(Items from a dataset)
↓
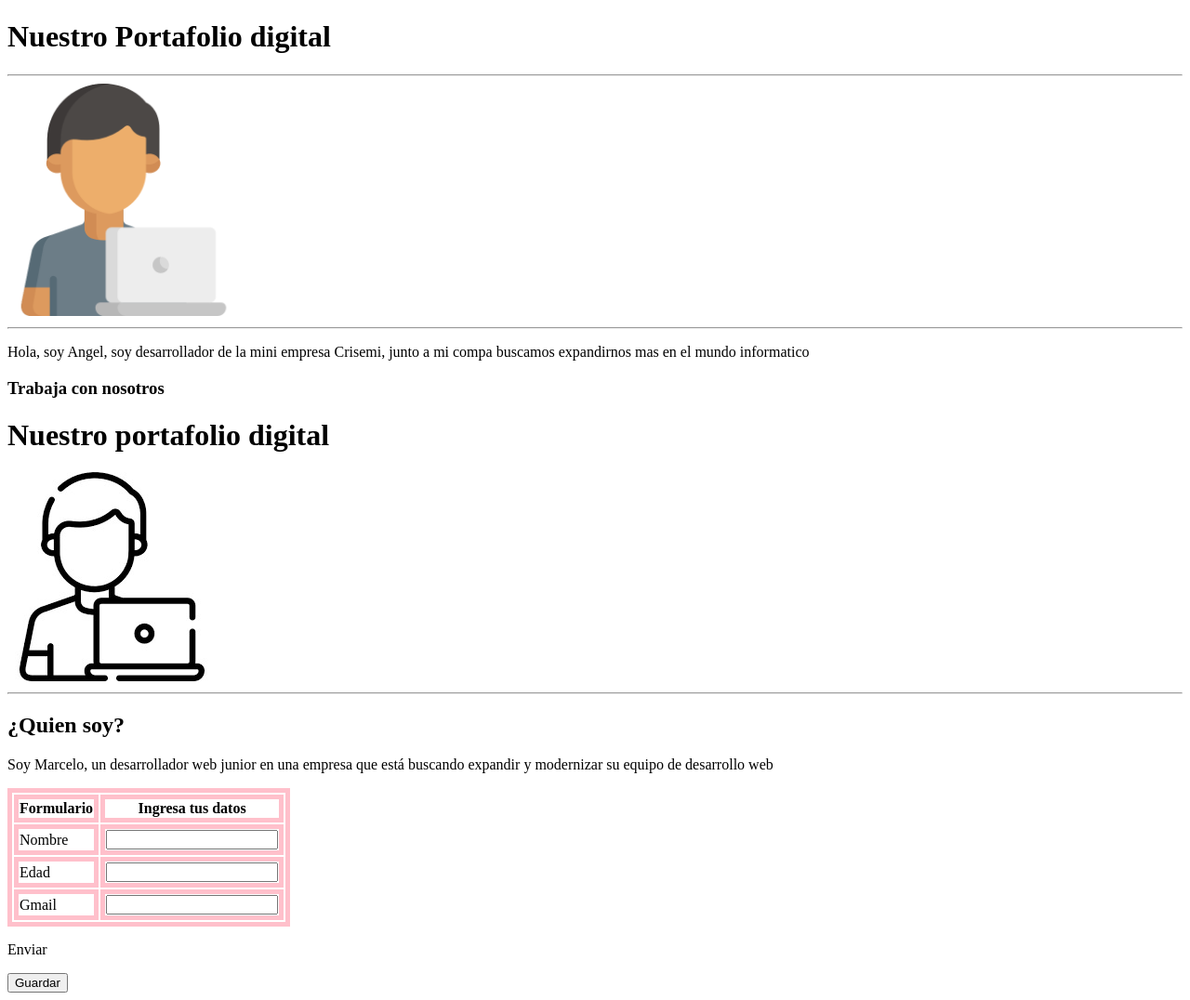
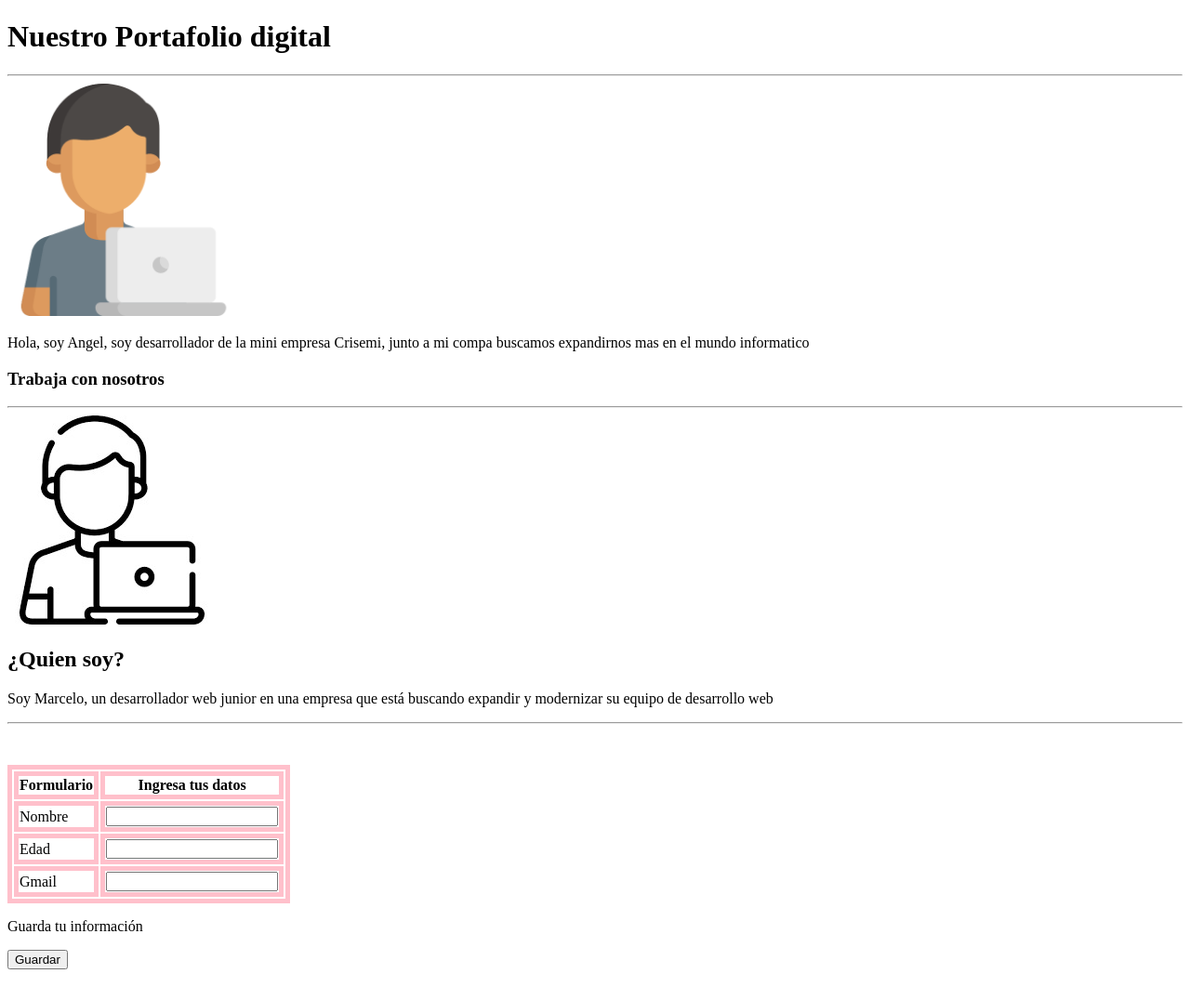
Before and after one commit to GabOmar7/Prueba_1, a plain HTML site: page index.html in a window 1280 px wide. Shown: the whole page at 93% size. After the commit the page ends 1051 px from the top, so only its background shows below. Drawn offline with Linux system fonts and the light colour scheme.

Commit message:
terminado
enviamos el final

```diff
--- a/index.html
+++ b/index.html
@@ -4,24 +4,12 @@
     <meta charset="UTF-8">
     <meta name="viewport" content="width=device-width, initial-scale=1.0">
     <title>Prueba_1</title>
+    </body>
     <script>
         /*Cambiamos texto*/
         function CambiarTexto(){
-            document.getElementById("parrafo").innerHTML="Guardado";
+            document.getElementById("parrafo").innerHTML="¡¡Guardado!!";
         /*Agregamos texto*/
-        }
-        function Agregar(){
-            let NuevoElemento = document.createElement("h2")
-            NuevoElemento.innerHTML = "+ de un 4 es avaricia";
-            document.getElementById("contenedor").appendChild(NuevoElemento);
-        }
-        /*Function para cambio de color*/
-        function CambiarColor(){
-            /*Cambiar color*/
-            document.getElementById("TextoColor").style.color ="purple";
-            /*Cambiar Tamaño*/
-            document.getElementById("TextoColor").style.fontSize ="30px"
-
         }
     </script>
     <style>
@@ -31,22 +19,31 @@
     </style>
 </head>
 <body>
+
     <!--Nuestro titulo-->
-    <h1>Nuestro Portafolio digital</h1>
+    <header><h1>Nuestro Portafolio digital</h1></header>
+    <section>
     <hr>
     <!--Colocamos foto-->
     <img src="img/foto_angel.png" alt="" style="width:250px;height:25   0px;">
+    <!--Comenzamos presentacion-->
+    <article>
+    <p>Hola, soy Angel, soy desarrollador de la mini empresa Crisemi, junto a mi compa buscamos expandirnos mas en el mundo informatico</p>
+    </article>
+    <h3>Trabaja con nosotros</h3>
+    </section>
     <hr>
-    <!--Comenzamos presentacion-->
-    <p>Hola, soy Angel, soy desarrollador de la mini empresa Crisemi, junto a mi compa buscamos expandirnos mas en el mundo informatico</p>
-    <h3>Trabaja con nosotros</h3>
+    <section>
     <!--ahora el compañero-->
-    <H1>Nuestro portafolio digital</H1> <!--se coloca el titulo-->
     <img src="img/Lelo.jpg" alt="mifoto"> <!--Se llamo a la foto de perfil-->
+    <h2>¿Quien soy?</h2>
+    <article>
+    <p>Soy Marcelo, un desarrollador web junior en una empresa que está buscando expandir y modernizar su equipo de desarrollo web</p>
+    </article>
     <hr>
-    <h2>¿Quien soy?</h2>
-    <p>Soy Marcelo, un desarrollador web junior en una empresa que está buscando expandir y modernizar su equipo de desarrollo web</p>
-
+    </section>
+    <br><br>
+    <!--Creamos tabla de formulario-->
     <table>
         <tr>
             <th>Formulario</th>
@@ -65,8 +62,9 @@
             <td><input type="email" name="email" id=""></td>
         </tr>
     </table>
-    <p id="parrafo">Enviar</p>
-    <button onclick="CambiarTexto()"> Guardar</button>
+    <!--luego ubicamos el boton para guardado/ queremos dejar un mensaje-->
+    <p id="parrafo">Guarda tu información</p>
+    <button onclick="CambiarTexto()">Guardar</button>
 
 </body>
 </html>
```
↑
# [GOAL OF THE EXERCISE]
Each record above, in full: return it exactly, pictures excluded.

# [RESPONSE TO THE EXERCISE]
Before and after one commit to GabOmar7/Prueba_1, a plain HTML site: page index.html in a window 1280 px wide. Shown: the whole page at 93% size. After the commit the page ends 1051 px from the top, so only its background shows below. Drawn offline with Linux system fonts and the light colour scheme.

Commit message:
terminado
enviamos el final

```diff
--- a/index.html
+++ b/index.html
@@ -4,24 +4,12 @@
     <meta charset="UTF-8">
     <meta name="viewport" content="width=device-width, initial-scale=1.0">
     <title>Prueba_1</title>
+    </body>
     <script>
         /*Cambiamos texto*/
         function CambiarTexto(){
-            document.getElementById("parrafo").innerHTML="Guardado";
+            document.getElementById("parrafo").innerHTML="¡¡Guardado!!";
         /*Agregamos texto*/
-        }
-        function Agregar(){
-            let NuevoElemento = document.createElement("h2")
-            NuevoElemento.innerHTML = "+ de un 4 es avaricia";
-            document.getElementById("contenedor").appendChild(NuevoElemento);
-        }
-        /*Function para cambio de color*/
-        function CambiarColor(){
-            /*Cambiar color*/
-            document.getElementById("TextoColor").style.color ="purple";
-            /*Cambiar Tamaño*/
-            document.getElementById("TextoColor").style.fontSize ="30px"
-
         }
     </script>
     <style>
@@ -31,22 +19,31 @@
     </style>
 </head>
 <body>
+
     <!--Nuestro titulo-->
-    <h1>Nuestro Portafolio digital</h1>
+    <header><h1>Nuestro Portafolio digital</h1></header>
+    <section>
     <hr>
     <!--Colocamos foto-->
     <img src="img/foto_angel.png" alt="" style="width:250px;height:25   0px;">
+    <!--Comenzamos presentacion-->
+    <article>
+    <p>Hola, soy Angel, soy desarrollador de la mini empresa Crisemi, junto a mi compa buscamos expandirnos mas en el mundo informatico</p>
+    </article>
+    <h3>Trabaja con nosotros</h3>
+    </section>
     <hr>
-    <!--Comenzamos presentacion-->
-    <p>Hola, soy Angel, soy desarrollador de la mini empresa Crisemi, junto a mi compa buscamos expandirnos mas en el mundo informatico</p>
-    <h3>Trabaja con nosotros</h3>
+    <section>
     <!--ahora el compañero-->
-    <H1>Nuestro portafolio digital</H1> <!--se coloca el titulo-->
     <img src="img/Lelo.jpg" alt="mifoto"> <!--Se llamo a la foto de perfil-->
+    <h2>¿Quien soy?</h2>
+    <article>
+    <p>Soy Marcelo, un desarrollador web junior en una empresa que está buscando expandir y modernizar su equipo de desarrollo web</p>
+    </article>
     <hr>
-    <h2>¿Quien soy?</h2>
-    <p>Soy Marcelo, un desarrollador web junior en una empresa que está buscando expandir y modernizar su equipo de desarrollo web</p>
-
+    </section>
+    <br><br>
+    <!--Creamos tabla de formulario-->
     <table>
         <tr>
             <th>Formulario</th>
@@ -65,8 +62,9 @@
             <td><input type="email" name="email" id=""></td>
         </tr>
     </table>
-    <p id="parrafo">Enviar</p>
-    <button onclick="CambiarTexto()"> Guardar</button>
+    <!--luego ubicamos el boton para guardado/ queremos dejar un mensaje-->
+    <p id="parrafo">Guarda tu información</p>
+    <button onclick="CambiarTexto()">Guardar</button>
 
 </body>
 </html>
```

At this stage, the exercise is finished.